A number of German states still have laws which ban public dancing on a number of important Christian holidays, including Hesse, where a number of club owners protested this year.
The youth organisation of the state's Green Party called for the Frankfurt dance in a Facebook flashmob notice.
Police said around 1,000 people showed up at the Römerberg in front of the city hall, most of them as suggested, with their own MP3 players, so passersby were treated to the sight of a big group of silent dancers.
“It is not the job of the state to secure the observation of Christian rites. Frankfurt city is referring to the Hessian holidays law.
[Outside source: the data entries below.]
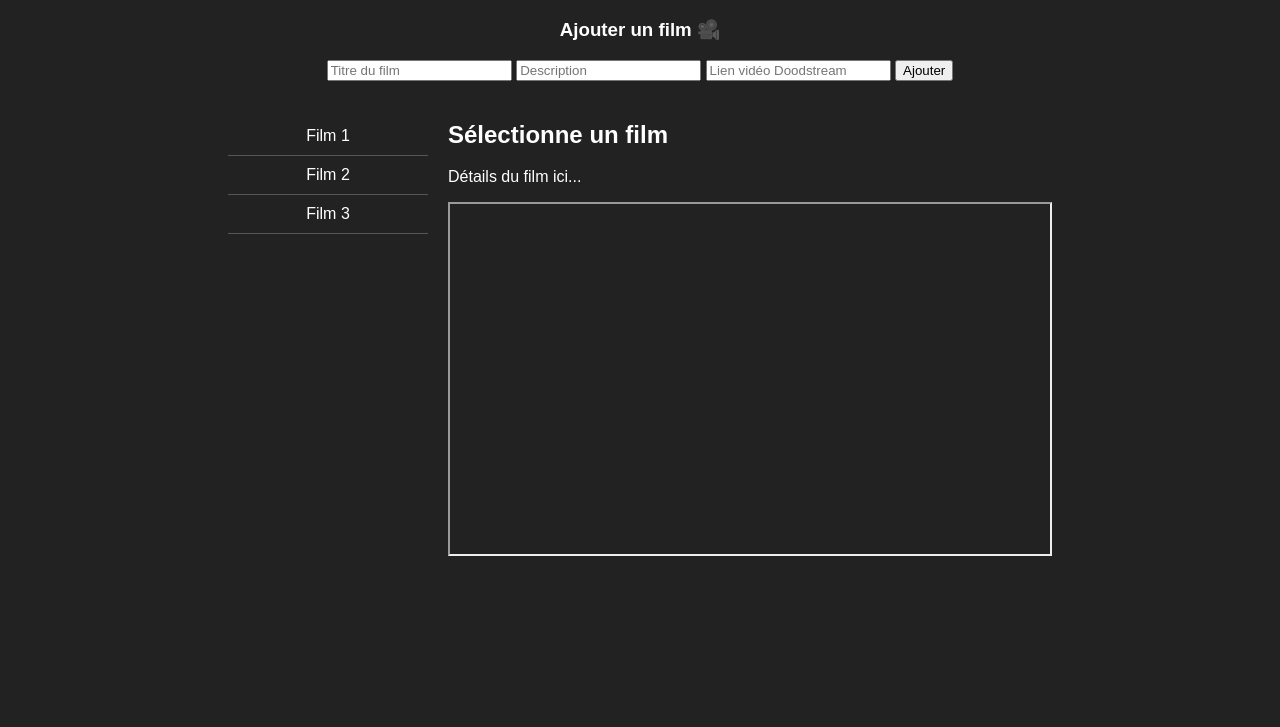
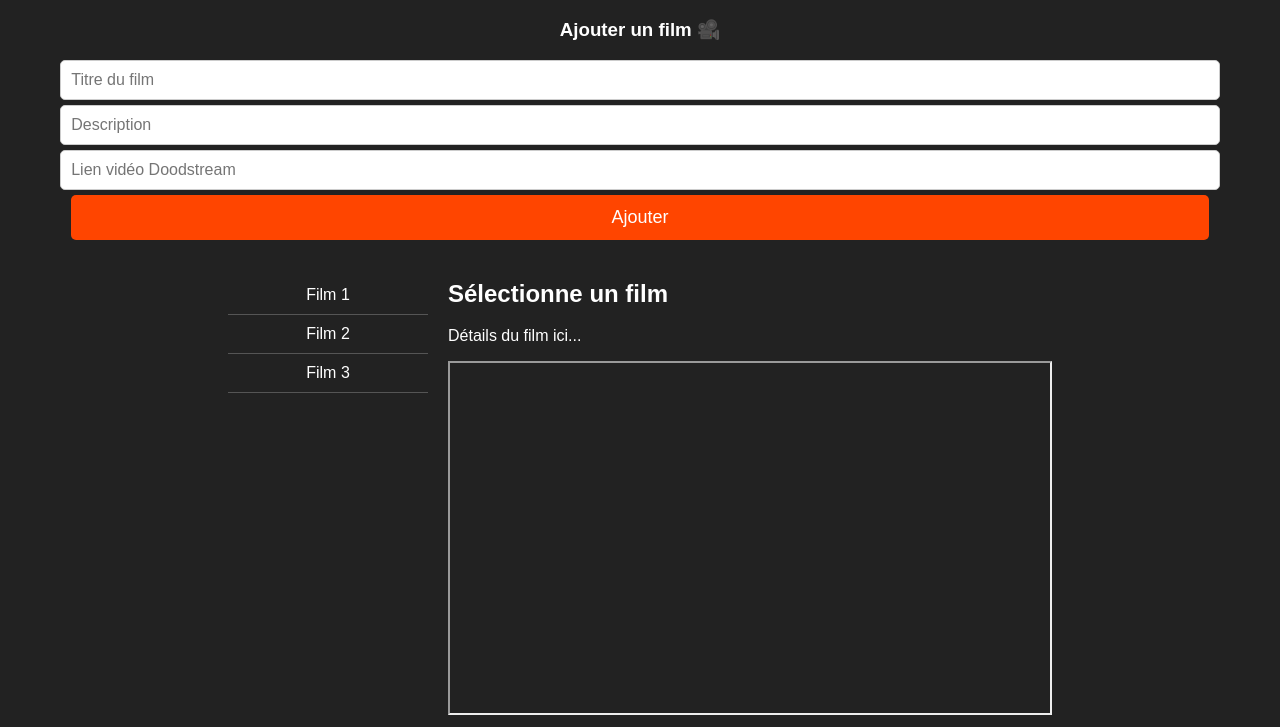
Before and after one commit to SkyLostTV/PopFlixV3, a plain HTML site: page index.html in a window 1280 px wide. Shown: the part 122-849 px from the top of the page. Before the commit the page ends 800 px from the top, so only its background shows below. Drawn offline with Linux system fonts and the light colour scheme.

Commit message:
Update style.css

```diff
--- a/style.css
+++ b/style.css
@@ -37,3 +37,32 @@ li:hover {
     margin-bottom: 10px;
     font-size: 16px;
 }
+#add-film {
+    margin-bottom: 20px;
+    text-align: center;
+}
+
+#add-film input {
+    display: block;
+    width: 90%;
+    margin: 5px auto;
+    padding: 10px;
+    font-size: 16px;
+    border: 1px solid #ccc;
+    border-radius: 5px;
+}
+
+#add-film button {
+    width: 90%;
+    padding: 12px;
+    background-color: #ff4500;
+    color: white;
+    border: none;
+    border-radius: 5px;
+    cursor: pointer;
+    font-size: 18px;
+}
+
+#add-film button:hover {
+    background-color: #e03e00;
+}
```
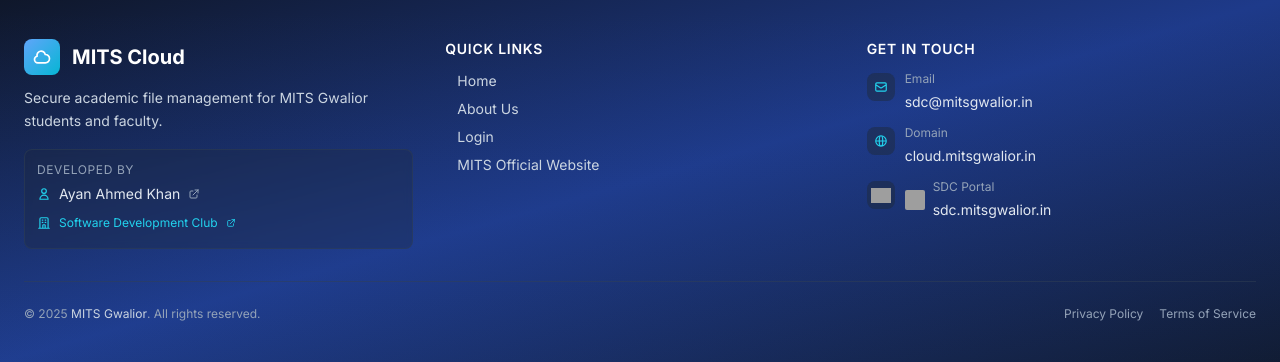
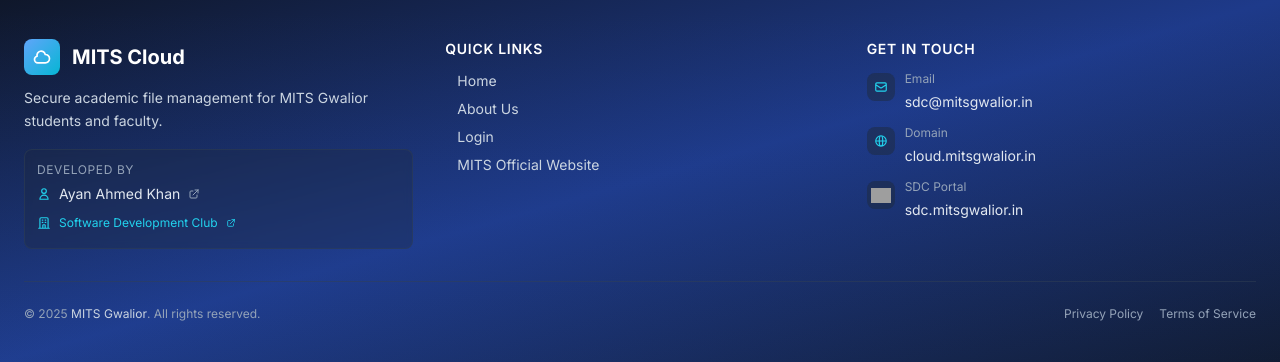
Before and after one commit to AyanAhmedKhan/MITS-Cloudy, a Django app: page / in a window 1280 px wide. Shown: the part 4320-4682 px from the top of the page. Run offline with Django 4.2, Linux system fonts and the light colour scheme; data comes from the database, SQL or seed files in the repository; some libraries are stand-ins or nearby versions; grey boxes are pictures that could not be loaded.

Commit message:
Refactor SDC Portal section on landing page for improved layout
- Removed redundant logo image and streamlined the structure for better readability.
- Enhanced the visual presentation of the SDC Portal link.

```diff
--- a/templates/core/landing.html
+++ b/templates/core/landing.html
@@ -570,9 +570,6 @@
               <div class="w-7 h-7 bg-slate-800/50 rounded-lg flex items-center justify-center flex-shrink-0 mt-0.5">
                 <img src="https://i.ibb.co/x8B6qgL4/sdc-logo.png" alt="SDC Logo" class="w-5 h-5 object-contain" />
               </div>
-
-              <div class="flex items-center space-x-2">
-                <img src="https://i.ibb.co/x8B6qgL4/sdc-logo.png" alt="SDC Logo" class="w-5 h-5 rounded-sm">
               <div>
                 <div class="text-slate-400 text-xs mb-0.5">SDC Portal</div>
                 <a class="text-slate-200 text-sm hover:text-cyan-400 transition-colors duration-200"
@@ -580,10 +577,8 @@
                   sdc.mitsgwalior.in
                 </a>
               </div>
-              </div>
+            </li>
 
-
-            </li>
           </ul>
         </div>
       </div>
```
Lines whose indentation alone changed are shown as unchanged.
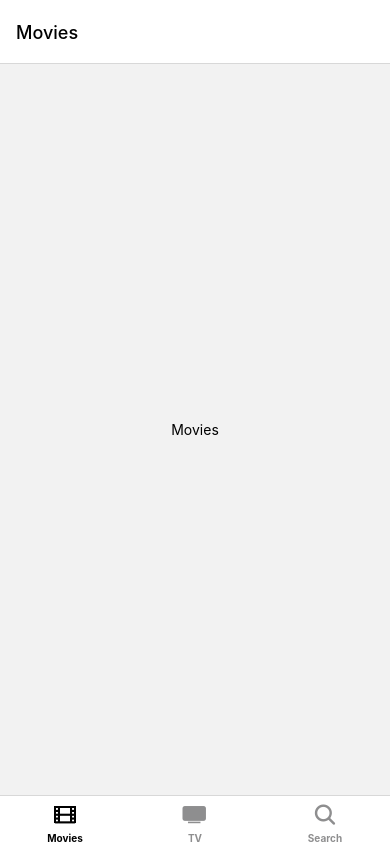
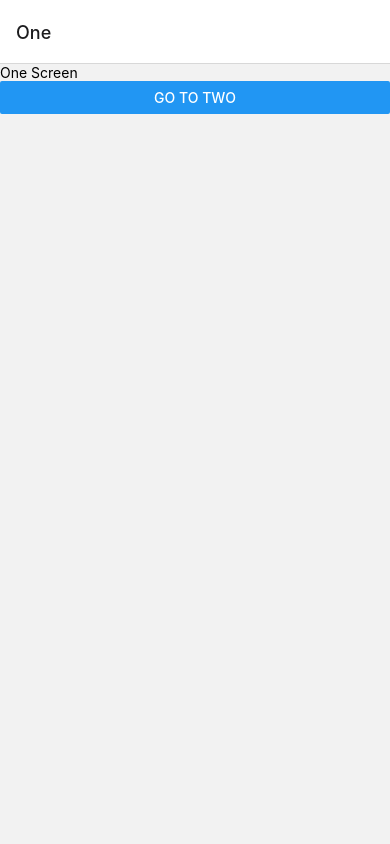
Before and after one commit to hyoilll/MovieApp_reactNative, a React Native app: screen / in a window 390 px wide. Built offline with nearby package versions, Linux system fonts and the light colour scheme.

Commit message:
Basic of Stack Navigation

```diff
--- a/App.js
+++ b/App.js
@@ -6,6 +6,7 @@ import * as SplashScreen from "expo-splash-screen";
 import * as Font from "expo-font";
 import { Asset } from "expo-asset";
 import Tabs from "./navigation/Tabs";
+import Stacks from "./navigation/Stacks";
 
 // hideAsyncが呼び出されるまで、ネイティブのスプラッシュスクリーン(app.jsonで設定)を表示したままにします。
 SplashScreen.preventAutoHideAsync();
@@ -65,7 +66,8 @@ export default function App() {
     // <View style={styles.container} onLayout={onLayoutRootView}>
     //   <Text>SplashScreen Demo! 👋</Text>
     // </View>
-    <Tabs />
+    // <Tabs />
+    <Stacks />
   );
 }
 
--- /dev/null
+++ b/navigation/Stacks.js
@@ -0,0 +1,58 @@
+import React from "react";
+import { createNativeStackNavigator } from "@react-navigation/native-stack";
+import { NavigationContainer } from "@react-navigation/native";
+import { Button, Text, View } from "react-native";
+
+const Stack = createNativeStackNavigator();
+
+const One = ({ navigation }) => {
+  return (
+    <View>
+      <Text>One Screen</Text>
+      <Button
+        title="Go to Two"
+        onPress={() => navigation.navigate("Two")}
+      ></Button>
+    </View>
+  );
+};
+const Two = ({ navigation }) => {
+  return (
+    <View>
+      <Text>Two Screen</Text>
+      <Button
+        title="Go back (Go to One)"
+        onPress={() => navigation.goBack()}
+      ></Button>
+      <Button
+        title="Go to Three"
+        onPress={() => navigation.navigate("Three")}
+      ></Button>
+    </View>
+  );
+};
+const Three = ({ navigation }) => {
+  return (
+    <View>
+      <Text>Three Screen</Text>
+      <Button
+        title="Go Back (Go to Two)"
+        onPress={() => navigation.goBack()}
+      ></Button>
+    </View>
+  );
+};
+
+const Stacks = () => {
+  return (
+    <NavigationContainer>
+      <Stack.Navigator>
+        <Stack.Screen name="One" component={One} />
+        <Stack.Screen name="Two" component={Two} />
+        <Stack.Screen name="Three" component={Three} />
+      </Stack.Navigator>
+    </NavigationContainer>
+  );
+};
+
+export default Stacks;
--- a/package.json
+++ b/package.json
@@ -11,6 +11,7 @@
   "dependencies": {
     "@react-navigation/bottom-tabs": "^6.5.8",
     "@react-navigation/native": "^6.1.7",
+    "@react-navigation/native-stack": "^6.9.13",
     "@types/react": "~18.2.14",
     "expo": "~49.0.7",
     "expo-asset": "~8.10.1",
```
Also changed, not shown: 2 other files (tests, documents, lock files or other folders).
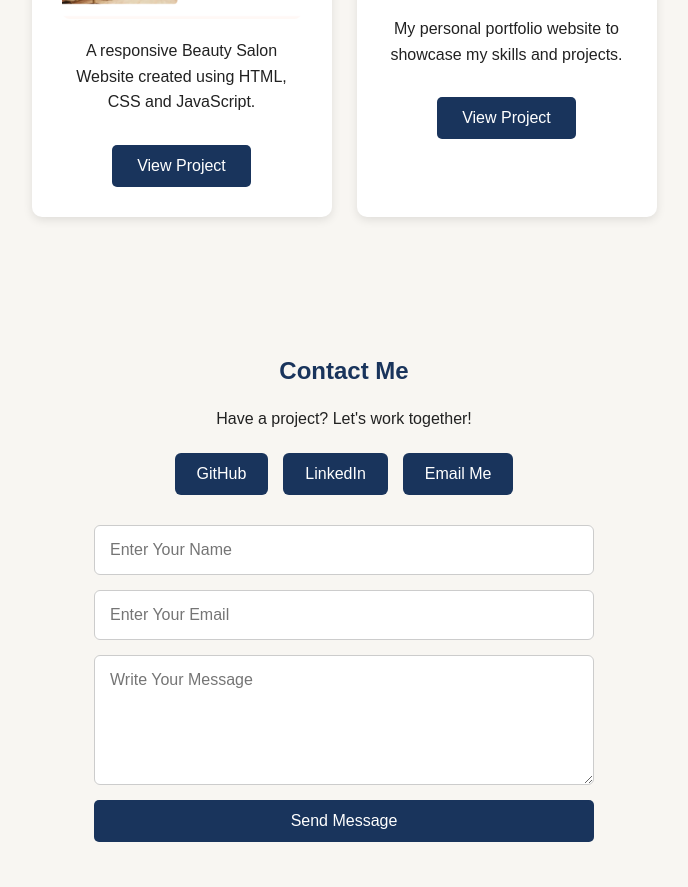
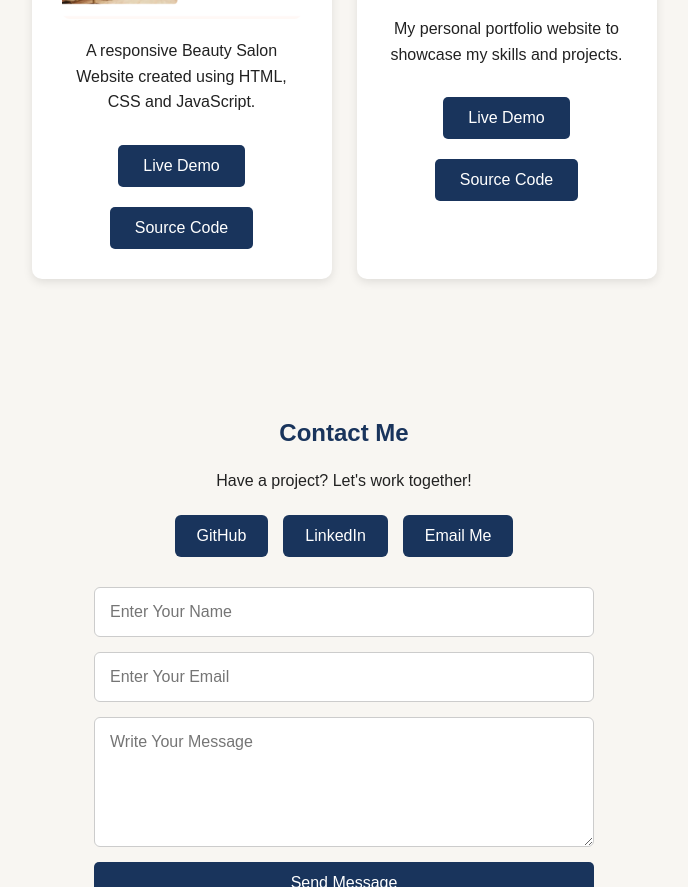
Before and after one commit to 7796926882/My-Portfolio, a plain HTML site: page index.html in a window 1280 px wide. Shown: the part 1560-2447 px from the top of the page, without its empty margins (296-984 px from the left). Drawn offline with Linux system fonts and the light colour scheme.

Commit message:
Updated project demo links

```diff
--- a/index.html
+++ b/index.html
@@ -64,33 +64,75 @@
     </div>
 </section>
 
-
+<!-- Projects Section -->
 <section id="projects" class="reveal">
     <h2>My Projects</h2>
 
     <div class="projects-container">
 
+        <!-- Project 1 -->
         <div class="project-card">
             <h3>Glow & Grace Beauty Studio</h3>
+
             <img src="image/Beauty-Salon.png"
-     alt="Beauty Salon Website"
-     class="project-img">
+                 alt="Beauty Salon Website"
+                 class="project-img">
 
-            <p>A responsive Beauty Salon Website created using HTML, CSS and JavaScript.</p>
-            <a href="#contact" class="btn">View Project</a>
+            <p>
+                A responsive Beauty Salon Website
+                created using HTML, CSS and JavaScript.
+            </p>
+
+
+<div class="project-links">
+
+    <a href="https://7796926882.github.io/Glow-Grace-Beauty-Studio/"
+       target="_blank"
+       rel="noopener noreferrer"
+       class="btn">
+       Live Demo
+    </a>
+
+    <a href="https://github.com/7796926882/Glow-Grace-Beauty-Studio"
+       target="_blank"
+       rel="noopener noreferrer"
+       class="btn">
+       Source Code
+    </a>
+
+</div>
+
         </div>
 
+        <!-- Project 2 -->
         <div class="project-card">
             <h3>My Portfolio Website</h3>
+
             <img src="image/My-Portfolio.png"
-     alt="Portfolio Website"
-     class="project-img">
-            <p>My personal portfolio website to showcase my skills and projects.</p>
-            <a href="#contact" class="btn">View Project</a>
+                 alt="Portfolio Website"
+                 class="project-img">
+
+            <p>
+                My personal portfolio website
+                to showcase my skills and projects.
+            </p>
+
+            <div class="project-links">
+                <a href="https://7796926882.github.io/My-Portfolio/"
+                   target="_blank"
+                   rel="noopener noreferrer"
+                   class="btn">Live Demo</a>
+
+                <a href="https://github.com/7796926882/My-Portfolio"
+                   target="_blank"
+                   rel="noopener noreferrer"
+                   class="btn">Source Code</a>
+            </div>
         </div>
 
     </div>
 </section>
+
 
 
 <section id="contact" class="reveal">
--- a/style.css
+++ b/style.css
@@ -405,3 +405,16 @@ body.dark-mode footer {
 .project-img:hover {
     transform: scale(1.04);
 }
+
+.project-links {
+    display: flex;
+    gap: 10px;
+    justify-content: center;
+    flex-wrap: wrap;
+    margin-top: 15px;
+}
+
+.project-links .btn {
+    text-decoration: none;
+    cursor: pointer;
+}
```
Also changed, not shown: script.js (line endings or trailing spaces).
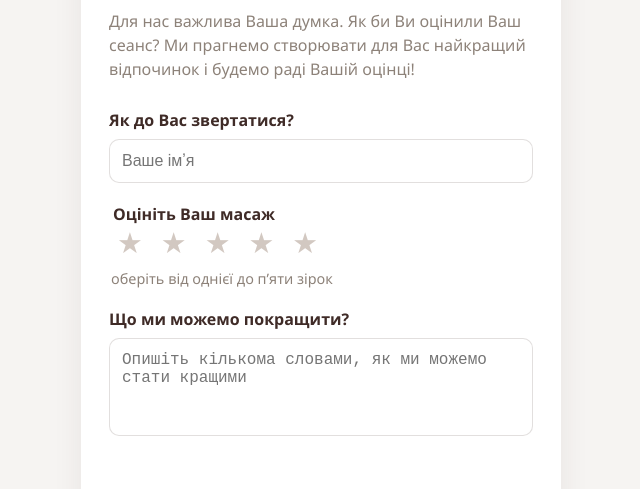
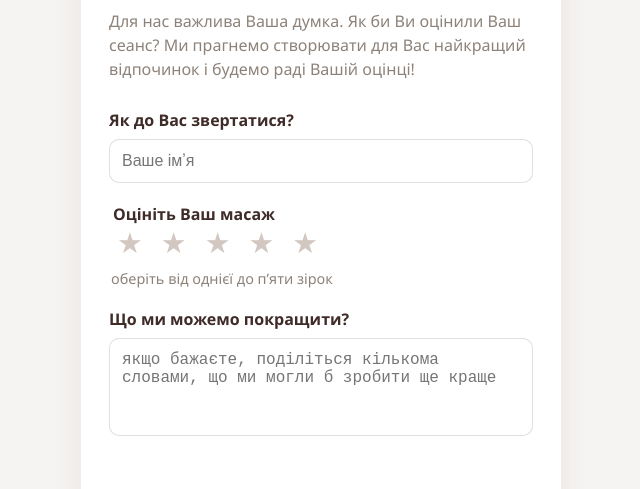
Before and after one commit to rbwdog/hata-masazhu, a website: page public/index.html in a window 1280 px wide. Shown: the part 293-782 px from the top of the page, without its empty margins (319-959 px from the left). Drawn offline with Linux system fonts and the light colour scheme.

Commit message:
2009 2340

```diff
--- a/public/index.html
+++ b/public/index.html
@@ -63,7 +63,7 @@
 
           <label class="field" id="feedback-group">
             <span>Що ми можемо покращити?</span>
-            <textarea name="reason" id="feedback" rows="4" maxlength="500" placeholder="Опишіть кількома словами, як ми можемо стати кращими"></textarea>
+            <textarea name="reason" id="feedback" rows="4" maxlength="500" placeholder="якщо бажаєте, поділіться кількома словами, що ми могли б зробити ще краще"></textarea>
           </label>
 
         <div class="form-status" role="alert" aria-live="polite"></div>
```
This must be modernised as soon as possible,” said Ouasima Chami and Benjamin Weiß, joint chairs of the Hesse Young Greens in a statement.
But Roger Töpelmann, spokesman for the Evangelical Church in Hesse and Nassau said Good Friday served to direct attention to the suffering in the world, including the latest horrors in Fukushima and Libya.
These thoughts do not fit with the idea that, “every citizen should be allowed to express themselves freely.”
Hessian Interior Minister Boris Rhein, of the conservative Christian Democratic Union, said the rule was still relevant.
He said Hesse was a, “Christian-western oriented” state and that thus it was, “important and correct that there is no rock around the clock on the most important Christian holidays of the year.”
Some of the dancers on the Römerberg were wearing masks of his face.